REQUIRED WORK -
All of the data needs to be reproduced with no alterations.

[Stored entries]
__________
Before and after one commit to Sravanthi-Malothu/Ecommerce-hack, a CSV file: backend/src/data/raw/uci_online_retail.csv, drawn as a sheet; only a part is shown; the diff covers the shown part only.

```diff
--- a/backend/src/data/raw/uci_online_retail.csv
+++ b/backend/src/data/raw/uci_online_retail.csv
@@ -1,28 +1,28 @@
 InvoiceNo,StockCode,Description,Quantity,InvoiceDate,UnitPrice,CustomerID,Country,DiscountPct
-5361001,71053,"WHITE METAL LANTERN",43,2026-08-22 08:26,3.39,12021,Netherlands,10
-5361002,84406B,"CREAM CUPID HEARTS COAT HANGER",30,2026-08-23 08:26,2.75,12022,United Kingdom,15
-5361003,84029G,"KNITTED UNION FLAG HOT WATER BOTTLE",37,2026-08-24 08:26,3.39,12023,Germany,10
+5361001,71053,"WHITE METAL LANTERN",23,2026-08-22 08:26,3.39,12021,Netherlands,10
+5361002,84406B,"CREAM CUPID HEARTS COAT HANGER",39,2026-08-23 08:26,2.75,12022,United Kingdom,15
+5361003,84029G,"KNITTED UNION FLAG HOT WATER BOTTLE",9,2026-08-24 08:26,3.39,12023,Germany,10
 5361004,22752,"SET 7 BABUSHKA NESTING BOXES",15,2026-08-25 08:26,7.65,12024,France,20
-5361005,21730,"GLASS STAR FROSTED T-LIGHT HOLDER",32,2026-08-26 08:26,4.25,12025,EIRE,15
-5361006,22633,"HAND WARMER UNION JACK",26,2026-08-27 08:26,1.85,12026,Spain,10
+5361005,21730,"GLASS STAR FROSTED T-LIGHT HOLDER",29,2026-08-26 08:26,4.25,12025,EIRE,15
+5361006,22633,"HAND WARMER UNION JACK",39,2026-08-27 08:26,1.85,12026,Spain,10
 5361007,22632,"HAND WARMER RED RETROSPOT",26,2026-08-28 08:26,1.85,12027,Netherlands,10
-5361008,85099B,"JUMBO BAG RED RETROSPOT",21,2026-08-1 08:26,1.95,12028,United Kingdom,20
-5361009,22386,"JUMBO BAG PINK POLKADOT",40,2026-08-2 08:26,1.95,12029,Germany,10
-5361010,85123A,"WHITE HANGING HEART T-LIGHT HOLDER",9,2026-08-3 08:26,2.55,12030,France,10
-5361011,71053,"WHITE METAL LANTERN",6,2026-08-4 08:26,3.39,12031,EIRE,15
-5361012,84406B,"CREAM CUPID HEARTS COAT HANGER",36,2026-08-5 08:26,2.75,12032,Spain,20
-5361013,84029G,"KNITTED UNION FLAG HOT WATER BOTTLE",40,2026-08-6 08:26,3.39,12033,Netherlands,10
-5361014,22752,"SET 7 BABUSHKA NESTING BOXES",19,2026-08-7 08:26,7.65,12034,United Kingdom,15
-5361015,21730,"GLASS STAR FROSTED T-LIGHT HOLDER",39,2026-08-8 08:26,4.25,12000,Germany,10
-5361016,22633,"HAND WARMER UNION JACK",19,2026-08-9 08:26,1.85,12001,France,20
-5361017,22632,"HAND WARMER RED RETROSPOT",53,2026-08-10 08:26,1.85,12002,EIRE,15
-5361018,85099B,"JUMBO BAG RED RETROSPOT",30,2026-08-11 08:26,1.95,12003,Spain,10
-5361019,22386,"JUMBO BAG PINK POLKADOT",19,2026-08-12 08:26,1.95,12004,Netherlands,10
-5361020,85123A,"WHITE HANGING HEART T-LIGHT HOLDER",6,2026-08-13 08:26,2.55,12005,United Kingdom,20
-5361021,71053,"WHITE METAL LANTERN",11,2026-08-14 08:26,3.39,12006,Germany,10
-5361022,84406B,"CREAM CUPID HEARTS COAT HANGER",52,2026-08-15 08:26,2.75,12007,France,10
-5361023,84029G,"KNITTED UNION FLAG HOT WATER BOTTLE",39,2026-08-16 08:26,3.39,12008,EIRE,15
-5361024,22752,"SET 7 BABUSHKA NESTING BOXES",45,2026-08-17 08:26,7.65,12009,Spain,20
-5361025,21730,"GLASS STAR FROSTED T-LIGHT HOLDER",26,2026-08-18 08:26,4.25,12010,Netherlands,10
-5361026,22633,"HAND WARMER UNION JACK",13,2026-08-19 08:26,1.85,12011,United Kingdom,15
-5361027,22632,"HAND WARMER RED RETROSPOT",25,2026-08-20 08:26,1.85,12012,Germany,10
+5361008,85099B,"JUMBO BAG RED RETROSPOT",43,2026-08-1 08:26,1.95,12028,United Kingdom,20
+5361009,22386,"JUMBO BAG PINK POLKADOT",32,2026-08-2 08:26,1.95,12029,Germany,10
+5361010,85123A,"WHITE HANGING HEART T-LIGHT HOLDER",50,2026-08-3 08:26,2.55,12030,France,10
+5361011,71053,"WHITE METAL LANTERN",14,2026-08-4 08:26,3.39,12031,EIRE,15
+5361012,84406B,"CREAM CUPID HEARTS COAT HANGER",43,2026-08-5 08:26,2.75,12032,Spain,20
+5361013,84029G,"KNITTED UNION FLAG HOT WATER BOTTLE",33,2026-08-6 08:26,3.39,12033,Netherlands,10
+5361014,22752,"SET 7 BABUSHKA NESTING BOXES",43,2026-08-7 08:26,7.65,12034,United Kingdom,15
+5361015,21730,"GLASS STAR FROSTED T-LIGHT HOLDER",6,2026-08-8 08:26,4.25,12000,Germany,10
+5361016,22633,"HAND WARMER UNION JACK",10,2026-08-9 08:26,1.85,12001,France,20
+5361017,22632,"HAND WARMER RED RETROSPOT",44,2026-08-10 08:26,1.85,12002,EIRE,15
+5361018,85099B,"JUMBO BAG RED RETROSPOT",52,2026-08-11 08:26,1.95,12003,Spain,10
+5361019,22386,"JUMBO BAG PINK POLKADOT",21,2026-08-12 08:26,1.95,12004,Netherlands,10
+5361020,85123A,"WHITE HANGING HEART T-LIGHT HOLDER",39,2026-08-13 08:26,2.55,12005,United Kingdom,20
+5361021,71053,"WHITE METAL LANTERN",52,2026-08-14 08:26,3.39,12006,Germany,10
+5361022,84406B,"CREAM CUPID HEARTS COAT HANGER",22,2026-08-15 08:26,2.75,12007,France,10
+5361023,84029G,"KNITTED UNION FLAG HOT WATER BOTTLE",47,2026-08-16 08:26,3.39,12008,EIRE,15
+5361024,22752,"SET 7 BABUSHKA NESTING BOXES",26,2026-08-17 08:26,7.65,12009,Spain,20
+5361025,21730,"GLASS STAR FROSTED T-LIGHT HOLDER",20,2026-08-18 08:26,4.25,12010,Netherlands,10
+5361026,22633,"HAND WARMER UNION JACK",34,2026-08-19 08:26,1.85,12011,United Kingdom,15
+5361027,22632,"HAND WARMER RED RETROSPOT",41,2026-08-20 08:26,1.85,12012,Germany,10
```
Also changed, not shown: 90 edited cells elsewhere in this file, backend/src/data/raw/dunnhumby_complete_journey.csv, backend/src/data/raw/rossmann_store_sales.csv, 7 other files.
__________
RESPONSE TO THE EXERCISE -
Before and after one commit to Sravanthi-Malothu/Ecommerce-hack, a CSV file: backend/src/data/raw/uci_online_retail.csv, drawn as a sheet; only a part is shown; the diff covers the shown part only.

```diff
--- a/backend/src/data/raw/uci_online_retail.csv
+++ b/backend/src/data/raw/uci_online_retail.csv
@@ -1,28 +1,28 @@
 InvoiceNo,StockCode,Description,Quantity,InvoiceDate,UnitPrice,CustomerID,Country,DiscountPct
-5361001,71053,"WHITE METAL LANTERN",43,2026-08-22 08:26,3.39,12021,Netherlands,10
-5361002,84406B,"CREAM CUPID HEARTS COAT HANGER",30,2026-08-23 08:26,2.75,12022,United Kingdom,15
-5361003,84029G,"KNITTED UNION FLAG HOT WATER BOTTLE",37,2026-08-24 08:26,3.39,12023,Germany,10
+5361001,71053,"WHITE METAL LANTERN",23,2026-08-22 08:26,3.39,12021,Netherlands,10
+5361002,84406B,"CREAM CUPID HEARTS COAT HANGER",39,2026-08-23 08:26,2.75,12022,United Kingdom,15
+5361003,84029G,"KNITTED UNION FLAG HOT WATER BOTTLE",9,2026-08-24 08:26,3.39,12023,Germany,10
 5361004,22752,"SET 7 BABUSHKA NESTING BOXES",15,2026-08-25 08:26,7.65,12024,France,20
-5361005,21730,"GLASS STAR FROSTED T-LIGHT HOLDER",32,2026-08-26 08:26,4.25,12025,EIRE,15
-5361006,22633,"HAND WARMER UNION JACK",26,2026-08-27 08:26,1.85,12026,Spain,10
+5361005,21730,"GLASS STAR FROSTED T-LIGHT HOLDER",29,2026-08-26 08:26,4.25,12025,EIRE,15
+5361006,22633,"HAND WARMER UNION JACK",39,2026-08-27 08:26,1.85,12026,Spain,10
 5361007,22632,"HAND WARMER RED RETROSPOT",26,2026-08-28 08:26,1.85,12027,Netherlands,10
-5361008,85099B,"JUMBO BAG RED RETROSPOT",21,2026-08-1 08:26,1.95,12028,United Kingdom,20
-5361009,22386,"JUMBO BAG PINK POLKADOT",40,2026-08-2 08:26,1.95,12029,Germany,10
-5361010,85123A,"WHITE HANGING HEART T-LIGHT HOLDER",9,2026-08-3 08:26,2.55,12030,France,10
-5361011,71053,"WHITE METAL LANTERN",6,2026-08-4 08:26,3.39,12031,EIRE,15
-5361012,84406B,"CREAM CUPID HEARTS COAT HANGER",36,2026-08-5 08:26,2.75,12032,Spain,20
-5361013,84029G,"KNITTED UNION FLAG HOT WATER BOTTLE",40,2026-08-6 08:26,3.39,12033,Netherlands,10
-5361014,22752,"SET 7 BABUSHKA NESTING BOXES",19,2026-08-7 08:26,7.65,12034,United Kingdom,15
-5361015,21730,"GLASS STAR FROSTED T-LIGHT HOLDER",39,2026-08-8 08:26,4.25,12000,Germany,10
-5361016,22633,"HAND WARMER UNION JACK",19,2026-08-9 08:26,1.85,12001,France,20
-5361017,22632,"HAND WARMER RED RETROSPOT",53,2026-08-10 08:26,1.85,12002,EIRE,15
-5361018,85099B,"JUMBO BAG RED RETROSPOT",30,2026-08-11 08:26,1.95,12003,Spain,10
-5361019,22386,"JUMBO BAG PINK POLKADOT",19,2026-08-12 08:26,1.95,12004,Netherlands,10
-5361020,85123A,"WHITE HANGING HEART T-LIGHT HOLDER",6,2026-08-13 08:26,2.55,12005,United Kingdom,20
-5361021,71053,"WHITE METAL LANTERN",11,2026-08-14 08:26,3.39,12006,Germany,10
-5361022,84406B,"CREAM CUPID HEARTS COAT HANGER",52,2026-08-15 08:26,2.75,12007,France,10
-5361023,84029G,"KNITTED UNION FLAG HOT WATER BOTTLE",39,2026-08-16 08:26,3.39,12008,EIRE,15
-5361024,22752,"SET 7 BABUSHKA NESTING BOXES",45,2026-08-17 08:26,7.65,12009,Spain,20
-5361025,21730,"GLASS STAR FROSTED T-LIGHT HOLDER",26,2026-08-18 08:26,4.25,12010,Netherlands,10
-5361026,22633,"HAND WARMER UNION JACK",13,2026-08-19 08:26,1.85,12011,United Kingdom,15
-5361027,22632,"HAND WARMER RED RETROSPOT",25,2026-08-20 08:26,1.85,12012,Germany,10
+5361008,85099B,"JUMBO BAG RED RETROSPOT",43,2026-08-1 08:26,1.95,12028,United Kingdom,20
+5361009,22386,"JUMBO BAG PINK POLKADOT",32,2026-08-2 08:26,1.95,12029,Germany,10
+5361010,85123A,"WHITE HANGING HEART T-LIGHT HOLDER",50,2026-08-3 08:26,2.55,12030,France,10
+5361011,71053,"WHITE METAL LANTERN",14,2026-08-4 08:26,3.39,12031,EIRE,15
+5361012,84406B,"CREAM CUPID HEARTS COAT HANGER",43,2026-08-5 08:26,2.75,12032,Spain,20
+5361013,84029G,"KNITTED UNION FLAG HOT WATER BOTTLE",33,2026-08-6 08:26,3.39,12033,Netherlands,10
+5361014,22752,"SET 7 BABUSHKA NESTING BOXES",43,2026-08-7 08:26,7.65,12034,United Kingdom,15
+5361015,21730,"GLASS STAR FROSTED T-LIGHT HOLDER",6,2026-08-8 08:26,4.25,12000,Germany,10
+5361016,22633,"HAND WARMER UNION JACK",10,2026-08-9 08:26,1.85,12001,France,20
+5361017,22632,"HAND WARMER RED RETROSPOT",44,2026-08-10 08:26,1.85,12002,EIRE,15
+5361018,85099B,"JUMBO BAG RED RETROSPOT",52,2026-08-11 08:26,1.95,12003,Spain,10
+5361019,22386,"JUMBO BAG PINK POLKADOT",21,2026-08-12 08:26,1.95,12004,Netherlands,10
+5361020,85123A,"WHITE HANGING HEART T-LIGHT HOLDER",39,2026-08-13 08:26,2.55,12005,United Kingdom,20
+5361021,71053,"WHITE METAL LANTERN",52,2026-08-14 08:26,3.39,12006,Germany,10
+5361022,84406B,"CREAM CUPID HEARTS COAT HANGER",22,2026-08-15 08:26,2.75,12007,France,10
+5361023,84029G,"KNITTED UNION FLAG HOT WATER BOTTLE",47,2026-08-16 08:26,3.39,12008,EIRE,15
+5361024,22752,"SET 7 BABUSHKA NESTING BOXES",26,2026-08-17 08:26,7.65,12009,Spain,20
+5361025,21730,"GLASS STAR FROSTED T-LIGHT HOLDER",20,2026-08-18 08:26,4.25,12010,Netherlands,10
+5361026,22633,"HAND WARMER UNION JACK",34,2026-08-19 08:26,1.85,12011,United Kingdom,15
+5361027,22632,"HAND WARMER RED RETROSPOT",41,2026-08-20 08:26,1.85,12012,Germany,10
```
Also changed, not shown: 90 edited cells elsewhere in this file, backend/src/data/raw/dunnhumby_complete_journey.csv, backend/src/data/raw/rossmann_store_sales.csv, 7 other files.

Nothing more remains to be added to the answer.